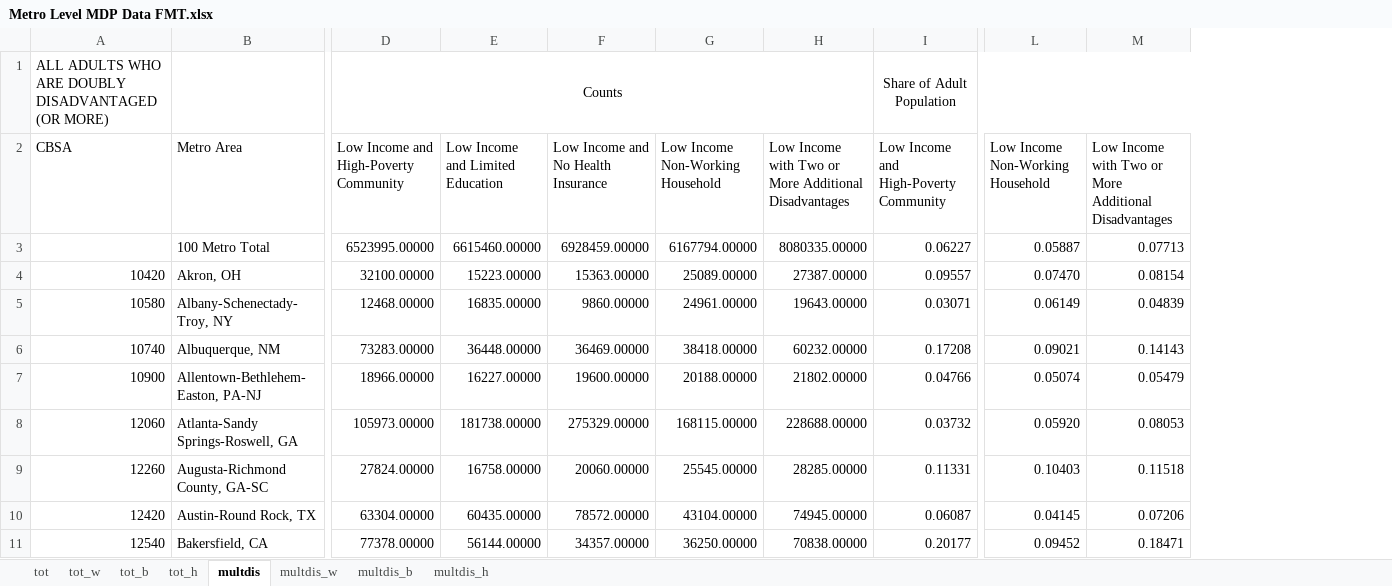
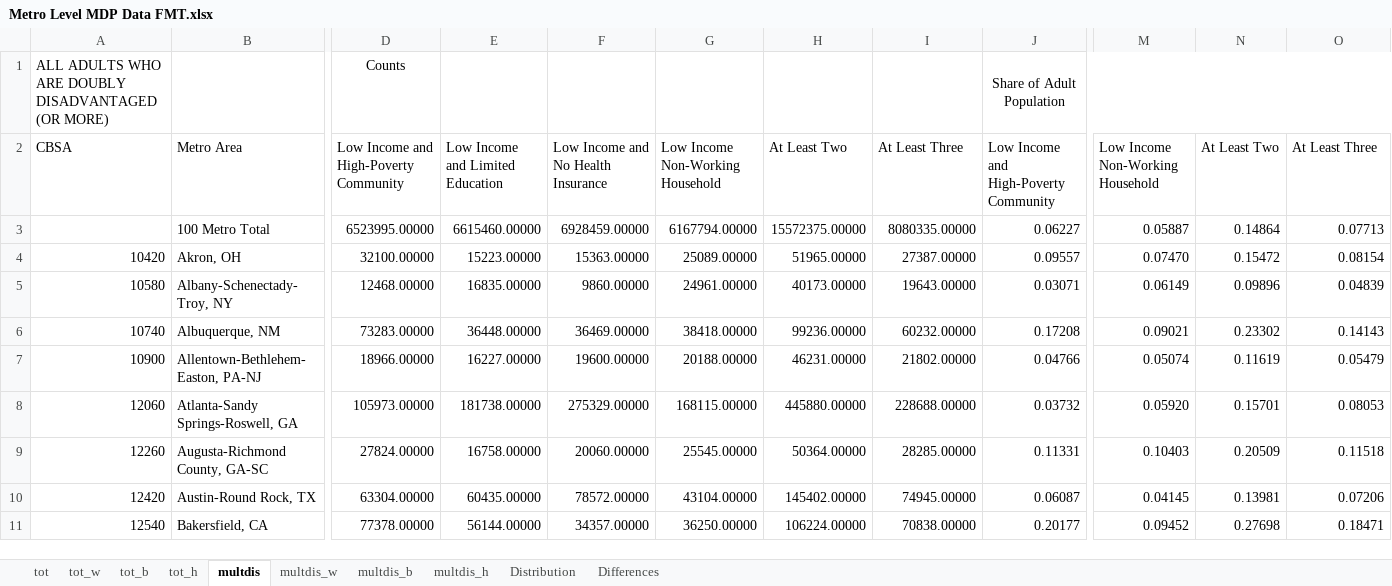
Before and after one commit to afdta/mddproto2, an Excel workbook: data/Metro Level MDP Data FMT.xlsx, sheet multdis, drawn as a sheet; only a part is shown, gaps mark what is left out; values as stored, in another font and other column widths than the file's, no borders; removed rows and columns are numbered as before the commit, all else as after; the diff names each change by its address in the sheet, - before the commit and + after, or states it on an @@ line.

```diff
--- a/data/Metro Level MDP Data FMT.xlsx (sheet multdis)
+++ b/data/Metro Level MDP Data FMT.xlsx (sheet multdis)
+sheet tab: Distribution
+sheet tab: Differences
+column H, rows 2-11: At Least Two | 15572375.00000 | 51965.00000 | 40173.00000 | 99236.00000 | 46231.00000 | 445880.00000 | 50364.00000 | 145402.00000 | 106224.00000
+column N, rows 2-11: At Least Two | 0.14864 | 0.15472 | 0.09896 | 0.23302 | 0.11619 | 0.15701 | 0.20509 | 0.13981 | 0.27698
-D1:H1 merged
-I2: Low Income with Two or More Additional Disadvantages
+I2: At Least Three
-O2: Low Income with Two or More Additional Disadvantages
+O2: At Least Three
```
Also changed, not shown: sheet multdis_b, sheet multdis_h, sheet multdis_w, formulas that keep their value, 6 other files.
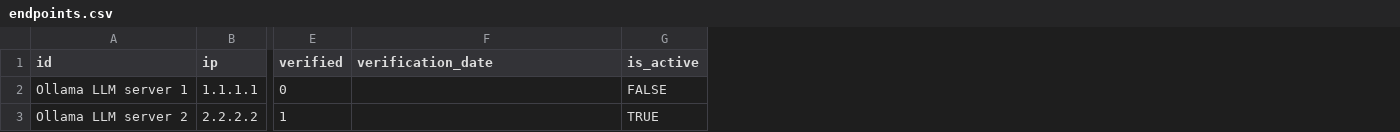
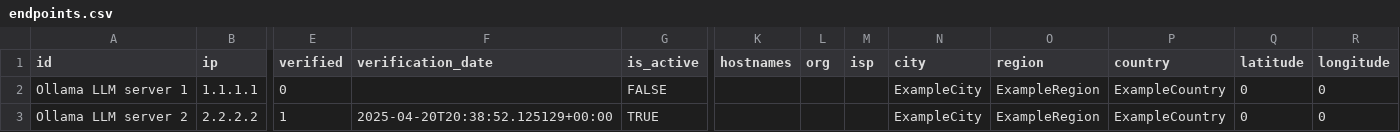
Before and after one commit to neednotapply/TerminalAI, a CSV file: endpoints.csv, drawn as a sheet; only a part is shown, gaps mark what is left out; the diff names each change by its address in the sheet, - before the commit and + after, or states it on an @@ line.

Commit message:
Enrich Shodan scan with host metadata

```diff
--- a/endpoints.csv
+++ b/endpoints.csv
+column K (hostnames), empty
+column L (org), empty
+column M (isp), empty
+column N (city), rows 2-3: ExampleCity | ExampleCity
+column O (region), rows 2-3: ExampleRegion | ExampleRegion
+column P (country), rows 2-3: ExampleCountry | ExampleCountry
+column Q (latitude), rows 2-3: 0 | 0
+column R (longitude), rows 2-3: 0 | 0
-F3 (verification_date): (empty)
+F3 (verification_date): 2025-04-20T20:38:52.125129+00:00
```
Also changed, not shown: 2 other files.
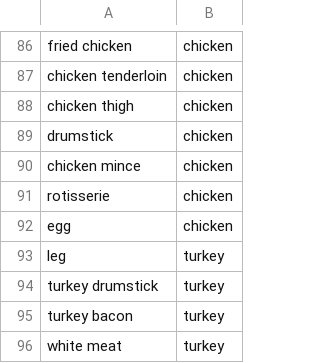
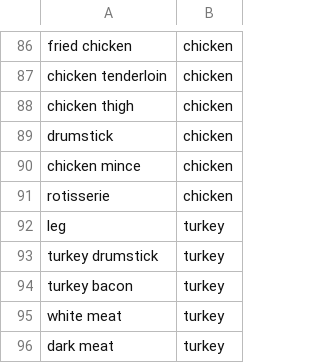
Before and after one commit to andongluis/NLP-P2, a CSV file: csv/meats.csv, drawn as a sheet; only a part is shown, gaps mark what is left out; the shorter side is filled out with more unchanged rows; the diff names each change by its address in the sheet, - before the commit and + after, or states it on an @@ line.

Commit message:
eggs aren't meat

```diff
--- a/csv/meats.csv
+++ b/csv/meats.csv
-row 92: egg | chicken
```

__What you will do__:
Retype all the data exactly; skip the pictures.

__Solution to this exercise__:
Before and after one commit to afdta/mddproto2, an Excel workbook: data/Metro Level MDP Data FMT.xlsx, sheet multdis, drawn as a sheet; only a part is shown, gaps mark what is left out; values as stored, in another font and other column widths than the file's, no borders; removed rows and columns are numbered as before the commit, all else as after; the diff names each change by its address in the sheet, - before the commit and + after, or states it on an @@ line.

```diff
--- a/data/Metro Level MDP Data FMT.xlsx (sheet multdis)
+++ b/data/Metro Level MDP Data FMT.xlsx (sheet multdis)
+sheet tab: Distribution
+sheet tab: Differences
+column H, rows 2-11: At Least Two | 15572375.00000 | 51965.00000 | 40173.00000 | 99236.00000 | 46231.00000 | 445880.00000 | 50364.00000 | 145402.00000 | 106224.00000
+column N, rows 2-11: At Least Two | 0.14864 | 0.15472 | 0.09896 | 0.23302 | 0.11619 | 0.15701 | 0.20509 | 0.13981 | 0.27698
-D1:H1 merged
-I2: Low Income with Two or More Additional Disadvantages
+I2: At Least Three
-O2: Low Income with Two or More Additional Disadvantages
+O2: At Least Three
```
Also changed, not shown: sheet multdis_b, sheet multdis_h, sheet multdis_w, formulas that keep their value, 6 other files.
Before and after one commit to neednotapply/TerminalAI, a CSV file: endpoints.csv, drawn as a sheet; only a part is shown, gaps mark what is left out; the diff names each change by its address in the sheet, - before the commit and + after, or states it on an @@ line.

Commit message:
Enrich Shodan scan with host metadata

```diff
--- a/endpoints.csv
+++ b/endpoints.csv
+column K (hostnames), empty
+column L (org), empty
+column M (isp), empty
+column N (city), rows 2-3: ExampleCity | ExampleCity
+column O (region), rows 2-3: ExampleRegion | ExampleRegion
+column P (country), rows 2-3: ExampleCountry | ExampleCountry
+column Q (latitude), rows 2-3: 0 | 0
+column R (longitude), rows 2-3: 0 | 0
-F3 (verification_date): (empty)
+F3 (verification_date): 2025-04-20T20:38:52.125129+00:00
```
Also changed, not shown: 2 other files.
Before and after one commit to andongluis/NLP-P2, a CSV file: csv/meats.csv, drawn as a sheet; only a part is shown, gaps mark what is left out; the shorter side is filled out with more unchanged rows; the diff names each change by its address in the sheet, - before the commit and + after, or states it on an @@ line.

Commit message:
eggs aren't meat

```diff
--- a/csv/meats.csv
+++ b/csv/meats.csv
-row 92: egg | chicken
```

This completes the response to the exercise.